Each entry must appear in the answer exactly as it does here.

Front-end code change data

=====

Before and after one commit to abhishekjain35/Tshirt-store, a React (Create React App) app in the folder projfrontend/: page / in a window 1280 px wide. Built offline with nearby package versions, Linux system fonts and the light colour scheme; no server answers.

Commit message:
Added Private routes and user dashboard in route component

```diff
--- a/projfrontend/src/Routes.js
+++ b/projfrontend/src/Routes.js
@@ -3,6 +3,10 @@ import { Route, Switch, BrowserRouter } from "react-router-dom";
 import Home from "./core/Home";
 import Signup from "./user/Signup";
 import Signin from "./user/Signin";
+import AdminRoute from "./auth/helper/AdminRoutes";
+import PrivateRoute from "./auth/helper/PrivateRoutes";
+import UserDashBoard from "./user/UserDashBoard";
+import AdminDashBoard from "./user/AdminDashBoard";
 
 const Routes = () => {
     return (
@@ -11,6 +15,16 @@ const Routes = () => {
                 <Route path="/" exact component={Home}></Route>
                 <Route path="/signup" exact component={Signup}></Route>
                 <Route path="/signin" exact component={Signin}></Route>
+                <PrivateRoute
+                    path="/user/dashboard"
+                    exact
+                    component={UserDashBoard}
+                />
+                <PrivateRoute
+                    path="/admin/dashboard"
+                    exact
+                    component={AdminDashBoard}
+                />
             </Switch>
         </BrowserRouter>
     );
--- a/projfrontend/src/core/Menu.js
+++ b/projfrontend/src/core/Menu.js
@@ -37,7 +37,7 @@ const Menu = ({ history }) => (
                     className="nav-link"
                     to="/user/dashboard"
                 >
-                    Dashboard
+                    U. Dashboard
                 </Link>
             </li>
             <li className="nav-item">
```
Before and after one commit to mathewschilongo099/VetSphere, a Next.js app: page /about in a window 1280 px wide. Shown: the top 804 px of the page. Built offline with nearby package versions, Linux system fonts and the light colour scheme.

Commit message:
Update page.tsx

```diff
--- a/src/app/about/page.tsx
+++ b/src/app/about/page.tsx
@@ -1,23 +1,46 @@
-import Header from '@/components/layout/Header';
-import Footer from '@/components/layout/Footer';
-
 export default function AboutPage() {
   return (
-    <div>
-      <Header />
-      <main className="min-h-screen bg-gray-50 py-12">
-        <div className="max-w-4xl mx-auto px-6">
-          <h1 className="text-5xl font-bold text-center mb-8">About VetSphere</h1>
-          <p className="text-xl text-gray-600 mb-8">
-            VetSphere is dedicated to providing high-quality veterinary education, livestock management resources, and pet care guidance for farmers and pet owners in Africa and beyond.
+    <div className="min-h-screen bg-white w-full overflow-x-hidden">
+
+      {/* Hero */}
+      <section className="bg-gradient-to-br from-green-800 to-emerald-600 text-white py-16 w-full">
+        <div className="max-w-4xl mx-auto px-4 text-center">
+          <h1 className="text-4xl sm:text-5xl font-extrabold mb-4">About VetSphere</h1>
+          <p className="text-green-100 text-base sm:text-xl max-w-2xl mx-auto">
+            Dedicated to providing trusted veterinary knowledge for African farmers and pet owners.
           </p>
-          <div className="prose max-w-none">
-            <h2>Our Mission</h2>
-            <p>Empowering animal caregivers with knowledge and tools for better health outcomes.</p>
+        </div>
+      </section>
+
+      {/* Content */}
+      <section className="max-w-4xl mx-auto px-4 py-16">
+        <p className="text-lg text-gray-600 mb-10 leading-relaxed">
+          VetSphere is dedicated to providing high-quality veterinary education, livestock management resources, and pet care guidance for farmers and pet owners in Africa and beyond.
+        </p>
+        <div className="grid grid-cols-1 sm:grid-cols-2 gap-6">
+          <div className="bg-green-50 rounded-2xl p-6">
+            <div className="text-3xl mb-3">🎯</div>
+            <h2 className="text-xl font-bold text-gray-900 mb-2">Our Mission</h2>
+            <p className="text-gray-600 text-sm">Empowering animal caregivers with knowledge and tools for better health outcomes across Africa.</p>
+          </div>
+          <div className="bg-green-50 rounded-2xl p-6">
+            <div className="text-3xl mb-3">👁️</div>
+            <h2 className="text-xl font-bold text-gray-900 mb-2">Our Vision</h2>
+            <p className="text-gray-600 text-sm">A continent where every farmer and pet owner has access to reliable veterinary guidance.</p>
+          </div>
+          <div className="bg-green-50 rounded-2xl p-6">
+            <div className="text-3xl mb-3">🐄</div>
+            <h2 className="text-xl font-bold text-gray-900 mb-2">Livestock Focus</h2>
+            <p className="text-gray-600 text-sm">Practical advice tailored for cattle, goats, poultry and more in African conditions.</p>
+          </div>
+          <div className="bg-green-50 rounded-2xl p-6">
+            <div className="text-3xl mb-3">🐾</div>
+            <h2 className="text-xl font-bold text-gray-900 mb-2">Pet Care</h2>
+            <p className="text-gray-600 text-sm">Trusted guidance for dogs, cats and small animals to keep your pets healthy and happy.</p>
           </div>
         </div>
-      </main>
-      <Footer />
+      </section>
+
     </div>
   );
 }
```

=====

### [SOLUTION TO THE EXERCISE]
Before and after one commit to abhishekjain35/Tshirt-store, a React (Create React App) app in the folder projfrontend/: page / in a window 1280 px wide. Built offline with nearby package versions, Linux system fonts and the light colour scheme; no server answers.

Commit message:
Added Private routes and user dashboard in route component

```diff
--- a/projfrontend/src/Routes.js
+++ b/projfrontend/src/Routes.js
@@ -3,6 +3,10 @@ import { Route, Switch, BrowserRouter } from "react-router-dom";
 import Home from "./core/Home";
 import Signup from "./user/Signup";
 import Signin from "./user/Signin";
+import AdminRoute from "./auth/helper/AdminRoutes";
+import PrivateRoute from "./auth/helper/PrivateRoutes";
+import UserDashBoard from "./user/UserDashBoard";
+import AdminDashBoard from "./user/AdminDashBoard";
 
 const Routes = () => {
     return (
@@ -11,6 +15,16 @@ const Routes = () => {
                 <Route path="/" exact component={Home}></Route>
                 <Route path="/signup" exact component={Signup}></Route>
                 <Route path="/signin" exact component={Signin}></Route>
+                <PrivateRoute
+                    path="/user/dashboard"
+                    exact
+                    component={UserDashBoard}
+                />
+                <PrivateRoute
+                    path="/admin/dashboard"
+                    exact
+                    component={AdminDashBoard}
+                />
             </Switch>
         </BrowserRouter>
     );
--- a/projfrontend/src/core/Menu.js
+++ b/projfrontend/src/core/Menu.js
@@ -37,7 +37,7 @@ const Menu = ({ history }) => (
                     className="nav-link"
                     to="/user/dashboard"
                 >
-                    Dashboard
+                    U. Dashboard
                 </Link>
             </li>
             <li className="nav-item">
```
Before and after one commit to mathewschilongo099/VetSphere, a Next.js app: page /about in a window 1280 px wide. Shown: the top 804 px of the page. Built offline with nearby package versions, Linux system fonts and the light colour scheme.

Commit message:
Update page.tsx

```diff
--- a/src/app/about/page.tsx
+++ b/src/app/about/page.tsx
@@ -1,23 +1,46 @@
-import Header from '@/components/layout/Header';
-import Footer from '@/components/layout/Footer';
-
 export default function AboutPage() {
   return (
-    <div>
-      <Header />
-      <main className="min-h-screen bg-gray-50 py-12">
-        <div className="max-w-4xl mx-auto px-6">
-          <h1 className="text-5xl font-bold text-center mb-8">About VetSphere</h1>
-          <p className="text-xl text-gray-600 mb-8">
-            VetSphere is dedicated to providing high-quality veterinary education, livestock management resources, and pet care guidance for farmers and pet owners in Africa and beyond.
+    <div className="min-h-screen bg-white w-full overflow-x-hidden">
+
+      {/* Hero */}
+      <section className="bg-gradient-to-br from-green-800 to-emerald-600 text-white py-16 w-full">
+        <div className="max-w-4xl mx-auto px-4 text-center">
+          <h1 className="text-4xl sm:text-5xl font-extrabold mb-4">About VetSphere</h1>
+          <p className="text-green-100 text-base sm:text-xl max-w-2xl mx-auto">
+            Dedicated to providing trusted veterinary knowledge for African farmers and pet owners.
           </p>
-          <div className="prose max-w-none">
-            <h2>Our Mission</h2>
-            <p>Empowering animal caregivers with knowledge and tools for better health outcomes.</p>
+        </div>
+      </section>
+
+      {/* Content */}
+      <section className="max-w-4xl mx-auto px-4 py-16">
+        <p className="text-lg text-gray-600 mb-10 leading-relaxed">
+          VetSphere is dedicated to providing high-quality veterinary education, livestock management resources, and pet care guidance for farmers and pet owners in Africa and beyond.
+        </p>
+        <div className="grid grid-cols-1 sm:grid-cols-2 gap-6">
+          <div className="bg-green-50 rounded-2xl p-6">
+            <div className="text-3xl mb-3">🎯</div>
+            <h2 className="text-xl font-bold text-gray-900 mb-2">Our Mission</h2>
+            <p className="text-gray-600 text-sm">Empowering animal caregivers with knowledge and tools for better health outcomes across Africa.</p>
+          </div>
+          <div className="bg-green-50 rounded-2xl p-6">
+            <div className="text-3xl mb-3">👁️</div>
+            <h2 className="text-xl font-bold text-gray-900 mb-2">Our Vision</h2>
+            <p className="text-gray-600 text-sm">A continent where every farmer and pet owner has access to reliable veterinary guidance.</p>
+          </div>
+          <div className="bg-green-50 rounded-2xl p-6">
+            <div className="text-3xl mb-3">🐄</div>
+            <h2 className="text-xl font-bold text-gray-900 mb-2">Livestock Focus</h2>
+            <p className="text-gray-600 text-sm">Practical advice tailored for cattle, goats, poultry and more in African conditions.</p>
+          </div>
+          <div className="bg-green-50 rounded-2xl p-6">
+            <div className="text-3xl mb-3">🐾</div>
+            <h2 className="text-xl font-bold text-gray-900 mb-2">Pet Care</h2>
+            <p className="text-gray-600 text-sm">Trusted guidance for dogs, cats and small animals to keep your pets healthy and happy.</p>
           </div>
         </div>
-      </main>
-      <Footer />
+      </section>
+
     </div>
   );
 }
```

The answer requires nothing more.